Student debt is at over $1.6 trillion. That’s a lot of money that needs to be paid back to the federal government, lenders and college.
But what if it didn’t have to be paid back? Where would it go?
According to economists, it would go toward spending, like purchasing homes, cars and other necessities. All of this would help boost the economy, they say.
As new college graduates look for jobs and prepare to start the next phase of their lives, many consider moving for career or financial reasons.
With most graduates carrying student debt, finding a place to live where they can build a career and repay their loans is extremely important.
Students in the U.S. pay more for college than in any other country. It’s no secret that the cost of college has risen astronomically and continues to increase each year.
But why is this the case?
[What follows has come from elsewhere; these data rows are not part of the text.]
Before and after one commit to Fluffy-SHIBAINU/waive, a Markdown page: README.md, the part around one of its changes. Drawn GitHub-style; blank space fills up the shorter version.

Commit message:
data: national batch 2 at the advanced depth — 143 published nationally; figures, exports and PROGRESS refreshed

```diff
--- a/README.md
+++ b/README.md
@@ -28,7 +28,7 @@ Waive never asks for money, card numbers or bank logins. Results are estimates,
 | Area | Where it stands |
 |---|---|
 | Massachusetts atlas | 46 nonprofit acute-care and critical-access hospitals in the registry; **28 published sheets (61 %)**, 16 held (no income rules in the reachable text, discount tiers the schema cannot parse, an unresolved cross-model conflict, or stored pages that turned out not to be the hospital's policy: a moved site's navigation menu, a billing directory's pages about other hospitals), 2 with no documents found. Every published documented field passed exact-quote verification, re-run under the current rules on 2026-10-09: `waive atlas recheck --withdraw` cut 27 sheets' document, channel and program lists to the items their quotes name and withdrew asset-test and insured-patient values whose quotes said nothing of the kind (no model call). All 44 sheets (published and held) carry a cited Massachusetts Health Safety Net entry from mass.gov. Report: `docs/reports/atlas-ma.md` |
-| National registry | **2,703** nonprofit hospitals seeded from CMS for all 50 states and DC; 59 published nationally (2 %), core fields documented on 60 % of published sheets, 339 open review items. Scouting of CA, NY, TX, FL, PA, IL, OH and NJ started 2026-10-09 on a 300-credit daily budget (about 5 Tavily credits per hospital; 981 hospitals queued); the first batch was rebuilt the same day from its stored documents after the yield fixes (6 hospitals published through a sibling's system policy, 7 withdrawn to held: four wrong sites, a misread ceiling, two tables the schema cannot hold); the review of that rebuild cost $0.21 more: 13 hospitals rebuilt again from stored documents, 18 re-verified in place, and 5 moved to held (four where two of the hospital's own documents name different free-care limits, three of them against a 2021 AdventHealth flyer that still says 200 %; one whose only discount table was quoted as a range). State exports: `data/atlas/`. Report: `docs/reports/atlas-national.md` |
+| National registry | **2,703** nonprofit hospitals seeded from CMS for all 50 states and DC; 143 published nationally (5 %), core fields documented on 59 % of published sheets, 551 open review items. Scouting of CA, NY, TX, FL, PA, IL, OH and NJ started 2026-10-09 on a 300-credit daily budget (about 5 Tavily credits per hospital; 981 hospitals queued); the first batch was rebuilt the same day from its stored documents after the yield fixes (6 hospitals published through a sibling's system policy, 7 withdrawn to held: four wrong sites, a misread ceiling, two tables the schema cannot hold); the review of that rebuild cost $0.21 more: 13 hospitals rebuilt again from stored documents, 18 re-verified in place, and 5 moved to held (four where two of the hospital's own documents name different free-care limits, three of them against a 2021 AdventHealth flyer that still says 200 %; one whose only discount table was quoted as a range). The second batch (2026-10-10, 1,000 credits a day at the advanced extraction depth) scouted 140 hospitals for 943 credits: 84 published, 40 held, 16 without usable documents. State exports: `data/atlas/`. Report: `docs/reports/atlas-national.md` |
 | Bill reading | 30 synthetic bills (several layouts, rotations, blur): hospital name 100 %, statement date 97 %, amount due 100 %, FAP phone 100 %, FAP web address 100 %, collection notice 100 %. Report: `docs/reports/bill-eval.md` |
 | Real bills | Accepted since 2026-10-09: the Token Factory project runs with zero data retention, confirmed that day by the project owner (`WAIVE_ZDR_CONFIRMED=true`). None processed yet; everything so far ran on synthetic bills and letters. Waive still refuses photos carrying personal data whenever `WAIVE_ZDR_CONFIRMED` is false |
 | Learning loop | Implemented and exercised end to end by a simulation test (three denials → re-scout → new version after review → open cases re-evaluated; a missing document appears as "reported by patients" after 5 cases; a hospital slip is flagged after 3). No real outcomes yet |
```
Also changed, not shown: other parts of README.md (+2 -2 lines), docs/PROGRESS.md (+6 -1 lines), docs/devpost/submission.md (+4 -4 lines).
And what can be done to prevent costs from rising even further?
In a recent podcast from the University of Pennsylvania’s Knowledge@Wharton High School, Wharton management professor Peter Cappelli and PricewaterhouseCoopers Partner Michael Deniszczuk discuss why costs have risen, how financial aid can affect the cost of college and how student loans have affected borrowers and the economy as a whole.
We write a lot about the country’s rising student loan debt and the fact that it’s already over $1.3 trillion, as well as the effects it’s had on the economy and borrowers’ lives.
But it’s a lot different to actually see it grow by the second. MarketWatch has created a national student loan debt clock to help people visualize just how quickly student loan debt is growing, and it’s pretty sobering to watch.
In fact, by the time you finish reading this post, it will likely have grown by $366,600.
Before going to college, many students don’t really think about maximizing the return on their college investment. In their mind, just getting into college and attending is enough. But in today’s world, it’s not enough to just have a college degree. You have to be armed with other skills that demonstrate you can add value […]
While college does more than prepare you for a job, it’s a reality that career preparation is part of a college education.
With the average cost of college rising rapidly each year and student debt topping $1.2 trillion, it’s crucial for today’s college students to research what types of jobs they’ll be able to get after college and figure out how much they can expect to make, particularly if they have student loans to pay.
Most parents look forward to their children graduating from college, as it marks the time in their lives when they can start becoming real adults and taking care of themselves–moving out, finding a full time job, and potentially getting married, having kids, or buying a home.
But a recent study from the University of Arizona, as reported by CNN Money, has found that that’s not the case for more than half of recent college graduates, who report they still depend on their parents for money.
As parents of college-bound students know, applying to college is more than a financial decision–it’s an emotional one as well. Our founders Rick Ross and Andy Leardini recently appeared on Winging it! Buffalo Style to discuss the challenges families and students face when choosing a college and figuring out how to pay for it. Taking the emotion […]
While the return on value of a college degree is at an all-time high, according to a recent analysis by FiveThirtyEight, not all degrees are created equal. As we’ve written, the return on investment of a college degree depends on many factors, including the field of study, student’s debt level, and what the graduate does with […]
According to a recent PayScale survey, of 68,000 workers, 43% of Americans feel underemployed in their jobs.
As we recently reported, the worker’s choice of college major is a factor in feeling underemployed. Healthcare and Business majors were among the top majors listed by underemployed workers.
This infographic from PayScale presents a broader look at underemployment in America–including the jobs in which workers feel most underemployed and the ‘hard’ and ‘soft’ job skills employers most value.